### Task requirements
Word for word, write out the entries that follow, omitting all pictures.

### Extracted records
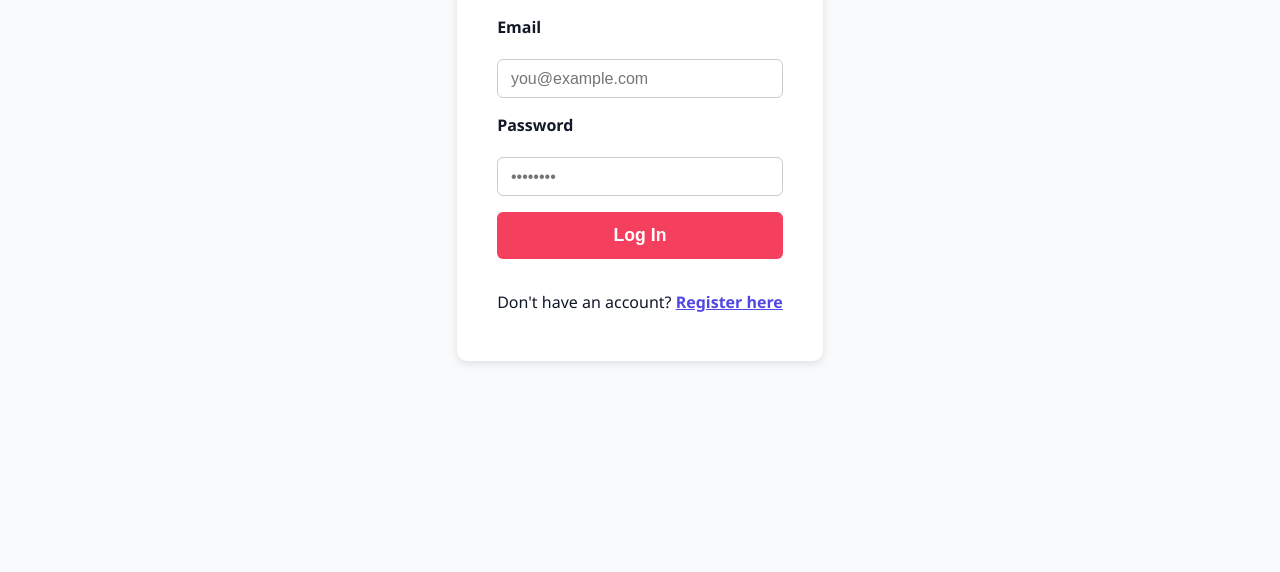
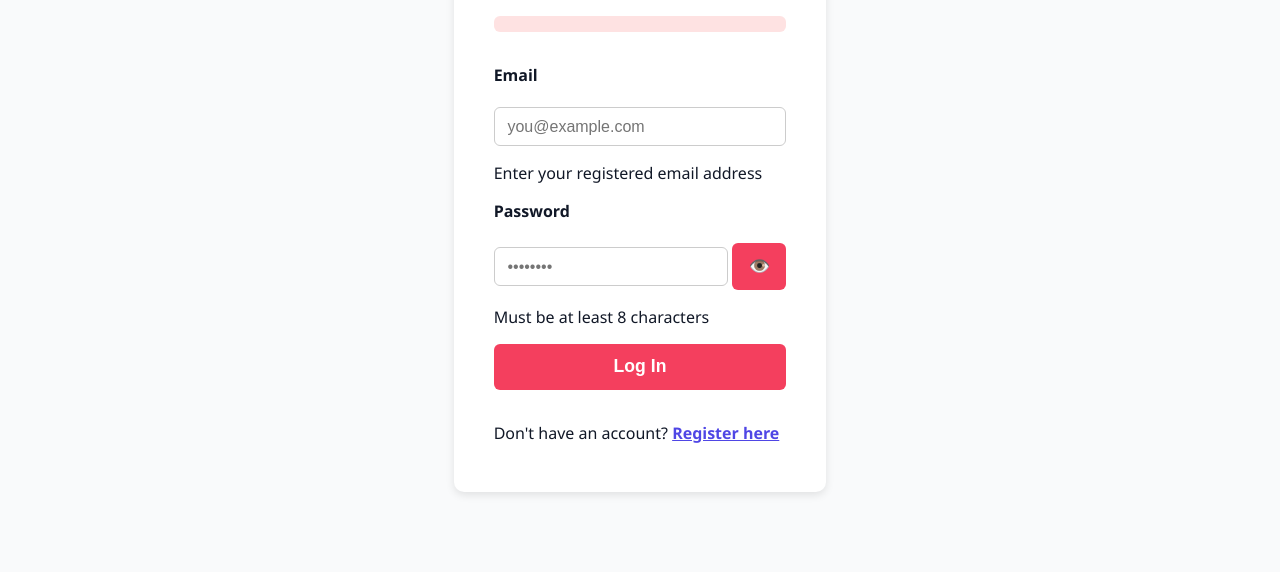
Before and after one commit to Davidk012/learningplatform, a plain HTML site: page index.html in a window 1280 px wide. Shown: the part 243-815 px from the top of the page. Drawn offline with Linux system fonts and the light colour scheme.

Commit message:
Update index.html

```diff
--- a/index.html
+++ b/index.html
@@ -3,27 +3,76 @@
 <head>
   <meta charset="UTF-8" />
   <meta name="viewport" content="width=device-width, initial-scale=1" />
-  <title>Vitus Tech - Login</title>
+  <meta name="description" content="Login to Vitus Tech Learning Platform - Empower your learning journey with our tools and resources." />
+  <title>Vitus Tech Learning Platform - Login</title>
+
+  <!-- Preload CSS for better performance -->
+  <link rel="preload" href="styles.css" as="style" />
   <link rel="stylesheet" href="styles.css" />
 </head>
 <body>
   <header>
     <h1>Vitus Tech Learning Platform</h1>
   </header>
+
   <main>
-    <form id="loginForm" aria-label="Login form">
+    <form id="loginForm" aria-label="Login form" novalidate>
       <h2 class="section-title">Login</h2>
-      <div id="loginError" class="error-message" style="display:none;"></div>
+
+      <!-- Error message with ARIA attributes -->
+      <div id="loginError" class="error-message hidden" role="alert" aria-live="assertive"></div>
+
+      <!-- Email field with client-side validation -->
       <label for="loginEmail">Email</label>
-      <input type="email" id="loginEmail" name="loginEmail" placeholder="you@example.com" required autocomplete="username" />
+      <input
+        type="email"
+        id="loginEmail"
+        name="loginEmail"
+        placeholder="you@example.com"
+        required
+        pattern="[a-z0-9._%+-]+@[a-z0-9.-]+\.[a-z]{2,}$"
+        title="Please enter a valid email address"
+        autocomplete="username"
+        aria-describedby="emailHelp"
+      />
+      <div id="emailHelp" class="input-hint">Enter your registered email address</div>
+
+      <!-- Password field with visibility toggle -->
       <label for="loginPassword">Password</label>
-      <input type="password" id="loginPassword" name="loginPassword" placeholder="••••••••" required autocomplete="current-password" />
-      <button type="submit">Log In</button>
-      <p style="text-align:center; margin-top:1rem;">
+      <div class="password-container">
+        <input
+          type="password"
+          id="loginPassword"
+          name="loginPassword"
+          placeholder="••••••••"
+          required
+          minlength="8"
+          autocomplete="current-password"
+          aria-describedby="passwordHelp"
+        />
+        <button
+          type="button"
+          id="togglePassword"
+          class="password-toggle"
+          aria-label="Show password"
+          aria-pressed="false"
+        >
+          👁️
+        </button>
+      </div>
+      <div id="passwordHelp" class="input-hint">Must be at least 8 characters</div>
+
+      <!-- Submit button with accessible label -->
+      <button type="submit" aria-label="Submit login form">Log In</button>
+
+      <!-- Registration link with proper styling -->
+      <p class="center-text">
         Don't have an account? <a href="register.html" class="toggle-link">Register here</a>
       </p>
     </form>
   </main>
-  <script src="auth.js"></script>
+
+  <!-- Defer script loading -->
+  <script src="auth.js" defer></script>
 </body>
 </html>
```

### Solution to the problem
Before and after one commit to Davidk012/learningplatform, a plain HTML site: page index.html in a window 1280 px wide. Shown: the part 243-815 px from the top of the page. Drawn offline with Linux system fonts and the light colour scheme.

Commit message:
Update index.html

```diff
--- a/index.html
+++ b/index.html
@@ -3,27 +3,76 @@
 <head>
   <meta charset="UTF-8" />
   <meta name="viewport" content="width=device-width, initial-scale=1" />
-  <title>Vitus Tech - Login</title>
+  <meta name="description" content="Login to Vitus Tech Learning Platform - Empower your learning journey with our tools and resources." />
+  <title>Vitus Tech Learning Platform - Login</title>
+
+  <!-- Preload CSS for better performance -->
+  <link rel="preload" href="styles.css" as="style" />
   <link rel="stylesheet" href="styles.css" />
 </head>
 <body>
   <header>
     <h1>Vitus Tech Learning Platform</h1>
   </header>
+
   <main>
-    <form id="loginForm" aria-label="Login form">
+    <form id="loginForm" aria-label="Login form" novalidate>
       <h2 class="section-title">Login</h2>
-      <div id="loginError" class="error-message" style="display:none;"></div>
+
+      <!-- Error message with ARIA attributes -->
+      <div id="loginError" class="error-message hidden" role="alert" aria-live="assertive"></div>
+
+      <!-- Email field with client-side validation -->
       <label for="loginEmail">Email</label>
-      <input type="email" id="loginEmail" name="loginEmail" placeholder="you@example.com" required autocomplete="username" />
+      <input
+        type="email"
+        id="loginEmail"
+        name="loginEmail"
+        placeholder="you@example.com"
+        required
+        pattern="[a-z0-9._%+-]+@[a-z0-9.-]+\.[a-z]{2,}$"
+        title="Please enter a valid email address"
+        autocomplete="username"
+        aria-describedby="emailHelp"
+      />
+      <div id="emailHelp" class="input-hint">Enter your registered email address</div>
+
+      <!-- Password field with visibility toggle -->
       <label for="loginPassword">Password</label>
-      <input type="password" id="loginPassword" name="loginPassword" placeholder="••••••••" required autocomplete="current-password" />
-      <button type="submit">Log In</button>
-      <p style="text-align:center; margin-top:1rem;">
+      <div class="password-container">
+        <input
+          type="password"
+          id="loginPassword"
+          name="loginPassword"
+          placeholder="••••••••"
+          required
+          minlength="8"
+          autocomplete="current-password"
+          aria-describedby="passwordHelp"
+        />
+        <button
+          type="button"
+          id="togglePassword"
+          class="password-toggle"
+          aria-label="Show password"
+          aria-pressed="false"
+        >
+          👁️
+        </button>
+      </div>
+      <div id="passwordHelp" class="input-hint">Must be at least 8 characters</div>
+
+      <!-- Submit button with accessible label -->
+      <button type="submit" aria-label="Submit login form">Log In</button>
+
+      <!-- Registration link with proper styling -->
+      <p class="center-text">
         Don't have an account? <a href="register.html" class="toggle-link">Register here</a>
       </p>
     </form>
   </main>
-  <script src="auth.js"></script>
+
+  <!-- Defer script loading -->
+  <script src="auth.js" defer></script>
 </body>
 </html>
```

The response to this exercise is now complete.